No. 9 Tennessee 75, Middle Tennessee 54
Tyler Smith knew J.P. Prince was ready for a breakout game after watching him hit jumpers during the shootaround.
Prince followed through by scoring a season-high 17 points Friday night, and No. 9 Tennessee showed off its depth in beating Middle Tennessee 75-54 in the first game of the Sun Belt Classic doubleheader. It was a nice turnaround for the senior guard, who hadn't scored more than eight in a game this season and found himself coming off the bench.
``It was great to see him come out and play with confidence, play effectively at both ends of the floor,'' Tennessee coach Bruce Pearl said.
``I'd like to see him get on the boards some, but I was really happy for J.P. He just hasn't been as productive. It's been talked about a little bit, was written about a little bit. It was all fair and right. We've been talking about it, and so he'll feel better about himself now.''
Prince didn't grab a single rebound, but he proved he had found his shooting stroke. He hit 6 of 8 from the floor, was 4 of 5 from the foul line, blocked a shot and had a couple steals.
``He had a good workout this morning,'' Smith said.
His play helped on a night when leading scorer Scotty Hopson was held to one point, well under his 15.7 average coming in. He missed all three of his shots.
Tyler Smith also sat out about the last 10 minutes after twisting an ankle.
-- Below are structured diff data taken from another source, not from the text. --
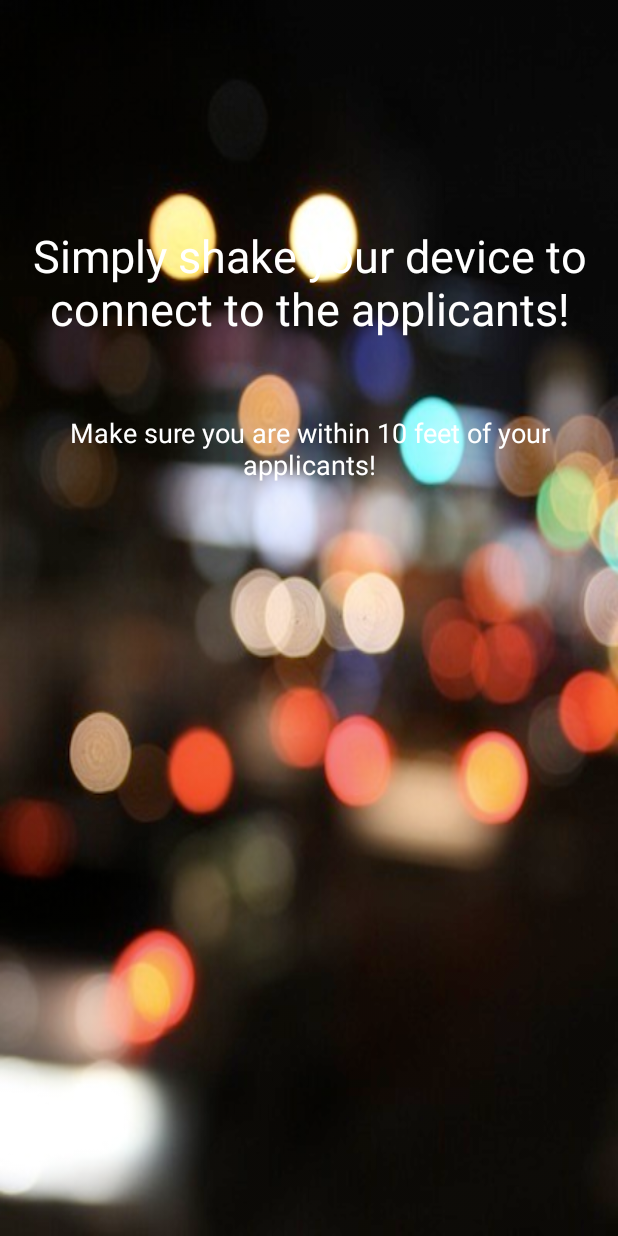
After one commit to jeff-w/shake_in, an Android app: the RecruiterShakeActivity screen opened directly, with no data from a screen before it, on a phone screen of 412 x 824 dp. The commit adds this screen. Run offline under Robolectric (Android 15) with nearby library versions, the phone set to English and light mode, and no system bars.

Commit message:
Recruiter stuff added

```diff
--- a/app/src/main/AndroidManifest.xml
+++ b/app/src/main/AndroidManifest.xml
@@ -41,6 +41,10 @@
             android:name=".RecruiterSignupActivity"
             android:screenOrientation="portrait" >
         </activity>
+        <activity
+            android:name=".RecruiterShakeActivity"
+            android:screenOrientation="portrait" >
+        </activity>
     </application>
 
 </manifest>
--- /dev/null
+++ b/app/src/main/java/com/djkim/shake/RecruiterShakeActivity.java
@@ -0,0 +1,106 @@
+package com.djkim.shake;
+
+import android.app.Activity;
+import android.content.Context;
+import android.hardware.Sensor;
+import android.hardware.SensorEvent;
+import android.hardware.SensorEventListener;
+import android.hardware.SensorManager;
+import android.os.Bundle;
+import android.widget.Toast;
+
+/**
+ * Created by dongjoonkim on 7/18/15.
+ */
+public class RecruiterShakeActivity extends Activity {
+    private SensorManager mSensorManager;
+
+    private float xAccel;
+    private float yAccel;
+    private float zAccel;
+
+    private float xPreviousAccel;
+    private float yPreviousAccel;
+    private float zPreviousAccel;
+
+    private boolean firstUpdate = true;
+
+    private final float shakeThreshold = 10.0f;
+
+    private boolean shakeInitiated = false;
+
+    private double longitude;
+    private double latitude;
+
+    private final SensorEventListener mSensorEventListener = new SensorEventListener() {
+        @Override
+        public void onSensorChanged(SensorEvent event) {
+            updateAccelParameters(event.values[0], event.values[1], event.values[2]);
+            if ((!shakeInitiated) && isAccelerationChanged()) {
+                shakeInitiated = true;
+            } else if ((shakeInitiated) && isAccelerationChanged()) {
+                executeShakeAction();
+            } else if ((shakeInitiated) && (!isAccelerationChanged())) {
+                shakeInitiated = false;
+            }
+        }
+
+        @Override
+        public void onAccuracyChanged(Sensor sensor, int accuracy) {
+
+        }
+    };
+
+    @Override
+    protected void onCreate(Bundle savedInstanceState) {
+        super.onCreate(savedInstanceState);
+        setContentView(R.layout.recruiter_shake_page);
+
+        mSensorManager = (SensorManager) getSystemService(Context.SENSOR_SERVICE);
+        mSensorManager.registerListener(mSensorEventListener, mSensorManager
+                        .getDefaultSensor(Sensor.TYPE_ACCELEROMETER),
+                SensorManager.SENSOR_DELAY_NORMAL);
+
+        GPSTracker gpsTracker = new GPSTracker(this);
+        if (gpsTracker.getIsGPSTrackingEnabled())
+        {
+            longitude = gpsTracker.getLongitude();
+            latitude = gpsTracker.getLatitude();
+        }
+        else
+        {
+            Toast.makeText(this, "Location tracking is not available", Toast.LENGTH_SHORT).show();
+        }
+    }
+
+    /* Store the acceleration values given by the sensor */
+    private void updateAccelParameters(float xNewAccel, float yNewAccel, float zNewAccel) {
+        if (firstUpdate) {
+            xPreviousAccel = xNewAccel;
+            yPreviousAccel = yNewAccel;
+            zPreviousAccel = zNewAccel;
+            firstUpdate = false;
+        } else {
+            xPreviousAccel = xAccel;
+            yPreviousAccel = yAccel;
+            zPreviousAccel = zAccel;
+        }
+        xAccel = xNewAccel;
+        yAccel = yNewAccel;
+        zAccel = zNewAccel;
+    }
+
+    private boolean isAccelerationChanged() {
+        float deltaX = Math.abs(xPreviousAccel - xAccel);
+        float deltaY = Math.abs(yPreviousAccel - yAccel);
+        float deltaZ = Math.abs(zPreviousAccel - zAccel);
+        return (deltaX > shakeThreshold && deltaY > shakeThreshold)
+                || (deltaX > shakeThreshold && deltaZ > shakeThreshold)
+                || (deltaY > shakeThreshold && deltaZ > shakeThreshold);
+    }
+
+    private void executeShakeAction() {
+        Toast.makeText(this, "" + latitude + " " + longitude, Toast.LENGTH_SHORT).show();
+        shakeInitiated = false;
+    }
+}
--- a/app/src/main/java/com/djkim/shake/RecruiterSignupActivity.java
+++ b/app/src/main/java/com/djkim/shake/RecruiterSignupActivity.java
@@ -1,6 +1,7 @@
 package com.djkim.shake;
 
 import android.app.Activity;
+import android.content.Intent;
 import android.os.Bundle;
 import android.view.View;
 
@@ -16,6 +17,7 @@ public class RecruiterSignupActivity extends Activity {
 
     // TODO: Check if all of the fields are filled out and send all of the data to the server and get the USER_ID
     public void recruiterJoinNowClicked(View view) {
-
+        Intent shakeIntent = new Intent(this, RecruiterShakeActivity.class);
+        startActivity(shakeIntent);
     }
 }
--- /dev/null
+++ b/app/src/main/res/layout/recruiter_shake_page.xml
@@ -0,0 +1,36 @@
+<?xml version="1.0" encoding="UTF-8"?>
+<ScrollView xmlns:android="http://schemas.android.com/apk/res/android"
+    android:layout_width="match_parent"
+    android:layout_height="match_parent"
+    android:background="@drawable/main">
+
+    <LinearLayout
+        android:layout_width="match_parent"
+        android:layout_height="wrap_content"
+        android:orientation="vertical">
+
+        <TextView
+            android:id="@+id/shake_to_apply"
+            android:textColor="@color/white"
+            android:textSize="30sp"
+            android:layout_width="match_parent"
+            android:layout_height="wrap_content"
+            android:layout_gravity="center"
+            android:gravity="center"
+            android:layout_marginTop="150dp"
+            android:text="@string/shake_and_create" />
+
+        <TextView
+            android:id="@+id/helper_text"
+            android:layout_width="match_parent"
+            android:layout_height="wrap_content"
+            android:textColor="@color/white"
+            android:textSize="18sp"
+            android:layout_gravity="center"
+            android:gravity="center"
+            android:layout_marginTop="50dp"
+            android:text="@string/shake_helper_text_recruiter"
+            />
+
+    </LinearLayout>
+</ScrollView>
--- a/app/src/main/res/values/strings.xml
+++ b/app/src/main/res/values/strings.xml
@@ -24,7 +24,9 @@
         <item>Ph.D</item>
     </string-array>
     <string name="education_level_prompt">Choose an education level</string>
-    <string name="shake_and_apply">Shake your device to apply!</string>
+    <string name="shake_and_apply">Simply shake your device to apply!</string>
+    <string name="shake_and_create">Simply shake your device to connect to the applicants!</string>
     <string name="shake_helper_text">Make sure you are within 10 feet of your recruiter!</string>
+    <string name="shake_helper_text_recruiter">Make sure you are within 10 feet of your applicants!</string>
 
 </resources>
```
The Vols (7-1) hadn't played since downing East Tennessee State on Dec. 2, and the nine-day layoff led to some sloppy play. The ugliest came when Wayne Chism clanked his one-handed dunk attempt off the right rim in the second half. Bobby Maze added 12 points for Tennessee, which shot 50 percent (27-of-54) for the game.
``It was a workmanlike game,'' Pearl said.
Vanderbilt played Western Kentucky in the second game pitting two Sun Belt teams against Tennessee's two Southeastern Conference members.
Middle Tennessee (3-6) lost its third straight overall and eighth consecutive in the series. Desmond Yates led the Blue Raiders with a game-high 26 points, and James Washington had 11.
Tennessee took the lead for good on Cameron Tatum's 3-pointer less than 3 minutes into the game. The Vols led 37-30 at halftime and pushed it to as much as 22 in the second half, when Prince beat the shot clock with a 3-pointer to make it 68-46 with 5:36 left.
Pearl credited the Vols' press with wearing down Middle Tennessee, even though the Blue Raiders only turned it over 12 times.
Blue Raiders coach Kermit Davis denied the press affected his team that much, instead pointing to four of his top six scorers struggling.
``And I can only think of two bad shots,'' Davis said.
Middle Tennessee led only once off Yates' layup in the first minute, and his layup moments later tied it at 4. But he was the only player to score for the Blue Raiders until Washington hit a 3-pointer with 13:08 left.
By then, six different Vols had scored.
Yates hit five of his first six shots, and his 3-pointer with 14:19 remaining pulled the Blue Raiders within 13-11. He hit a jumper midway through the half to make it 19-16, before Tennessee scored seven straight points capped by a three-point play by Prince to give the Vols' their first double-digit lead.
That was part of a 15-4 spurt, with Maze's 3 giving Tennessee its biggest lead of the half at 34-20 with 4:19 left.
The Vols picked up some needless fouls, sending Washington to the line. He made 4 of 5 shots, and Trevor Ottley's bucket just before halftime pulled the Blue Raiders within 37-30.
Middle Tennessee got a technical foul in the final minute for trying to call a time-out when the Blue Raiders didn't have any.